- Hurricane risks and mitigation
- Factors for storm strength
- Future of the Atlantic Hurricane Season
The Pandemic Accelerated the Move to Virtual Work Environments. The Built Environment Adapted and Excelled with New Technology.
The COVID-19 crisis presented architecture, engineering and construction companies with an enormous challenge: transitioning an industry long reliant on personal relationships and in-person connections to a remote, digital environment. Like other hands-on sectors, builders and other trades can’t ply their trades over Zoom. However, the pandemic accelerated the need to bring building sites into the digital era through automated tools. Digital technology played a critical role in getting the $11 trillion construction industry back on its feet. The shift seen in the building industry not only shows its resilience, but it is one of the major positive changes to emerge from the crisis.

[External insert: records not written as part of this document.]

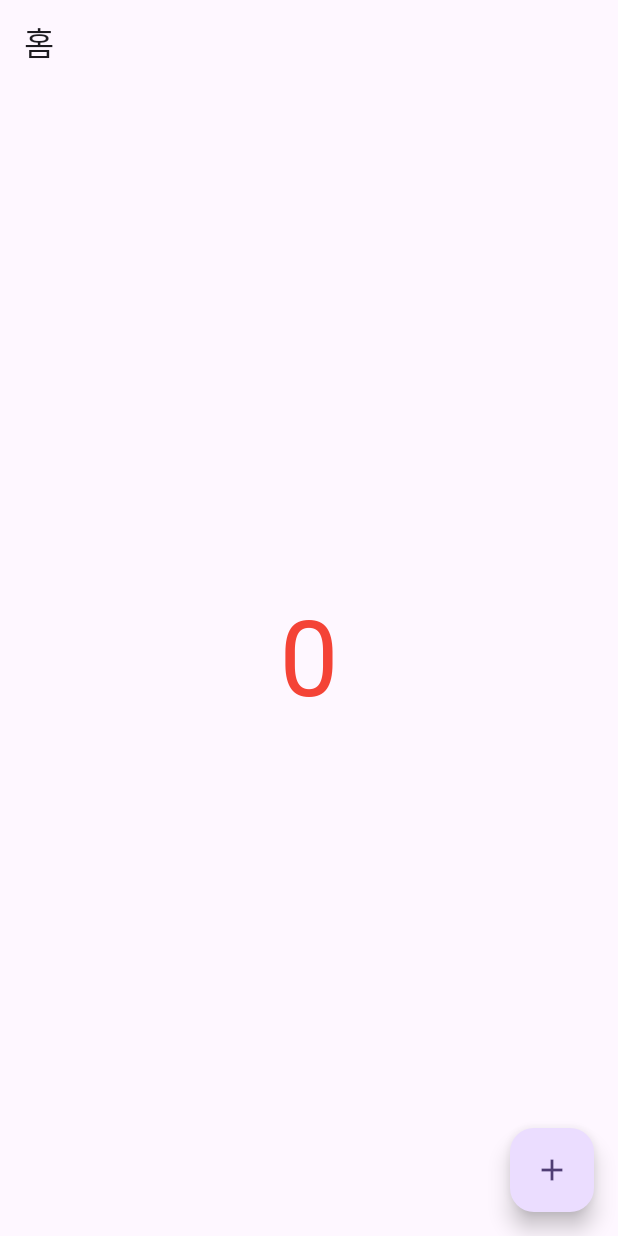
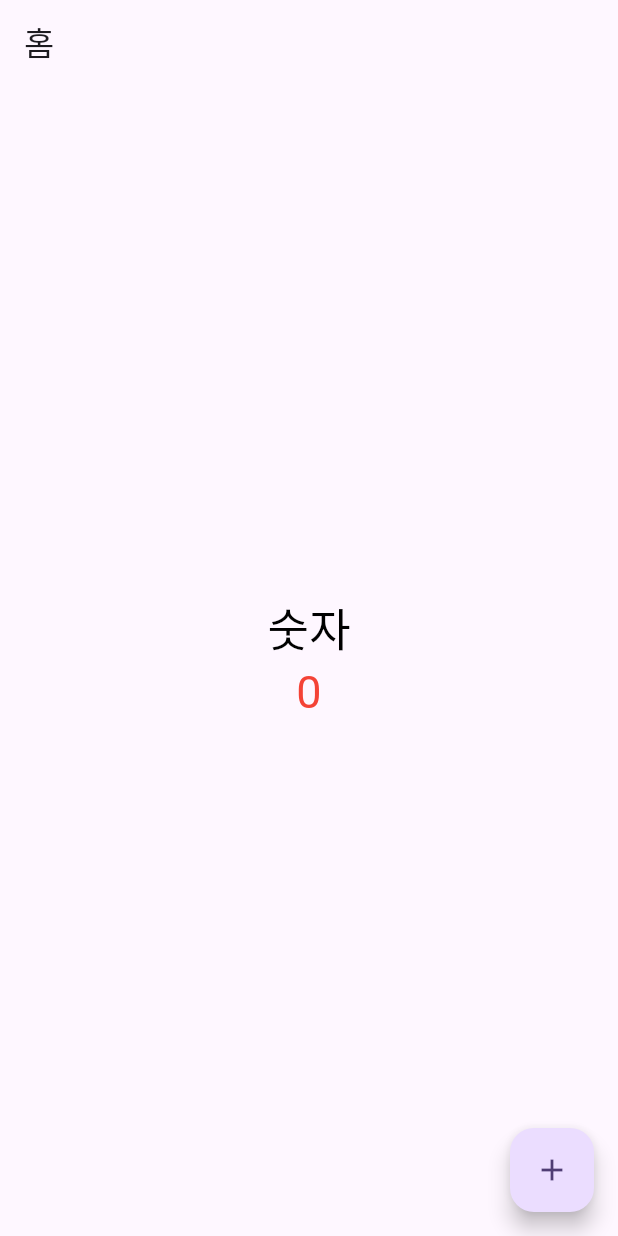
Before and after one commit to cleanwash/hello_flutter, a Flutter app: the screen it shows after launch, on a phone screen of 412 x 824 dp. Run offline on Flutter 3.47's test engine with Material 3 defaults, Android fonts, the phone set to English and light mode, and no system bars.

Commit message:
Feat:Column, Row, mainAxisAlignment 사용하기

```diff
--- a/lib/main.dart
+++ b/lib/main.dart
@@ -30,19 +30,35 @@ class MyHomePage extends StatefulWidget {
 
 class _MyHomePageState extends State<MyHomePage> {
   int count = 0;
+
+  get center => null;
   @override
   Widget build(BuildContext context) {
     return Scaffold(
       appBar: AppBar(
         title: Text('홈'),
       ),
+      //body에서, Center로 쌓여있는데, 왜 가운데로 오지 않았냐 -> Center는 이미 가운데로 되어 있음
+      //하지만, Center 영역안에는 Center가 안되어 있음
       body: Center(
-        child: Text(
-          '$count',
-          style: TextStyle(
-            color: Colors.red,
-            fontSize: 70,
-          ),
+        child: Column(
+          mainAxisAlignment: MainAxisAlignment.center,
+          children: [
+            Text(
+              '숫자',
+              style: TextStyle(
+                color: Colors.black,
+                fontSize: 30,
+              ),
+            ),
+            Text(
+              '$count',
+              style: TextStyle(
+                color: Colors.red,
+                fontSize: 30,
+              ),
+            ),
+          ],
         ),
       ),
       floatingActionButton: FloatingActionButton(
```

Join us for the next installment of the Resilience 21 webinar series as we discuss:
- Safety and efficiency of virtual inspections
- Carbon footprint reductions
- Building codes & standards in a digital environment
The 2021 National Disaster Resilience Conference will bring together the nation’s foremost voices in the disaster safety and resilience movement. Keynote presentations, discussion panels, and spotlight topics will focus on the latest in science, policy, and practice to create more resilient buildings and disaster-resilient communities in the face of earthquakes, floods, hail, hurricanes, lightning, tornadoes, and wildfires, as well as human-caused disasters.Clearwater Beach, FL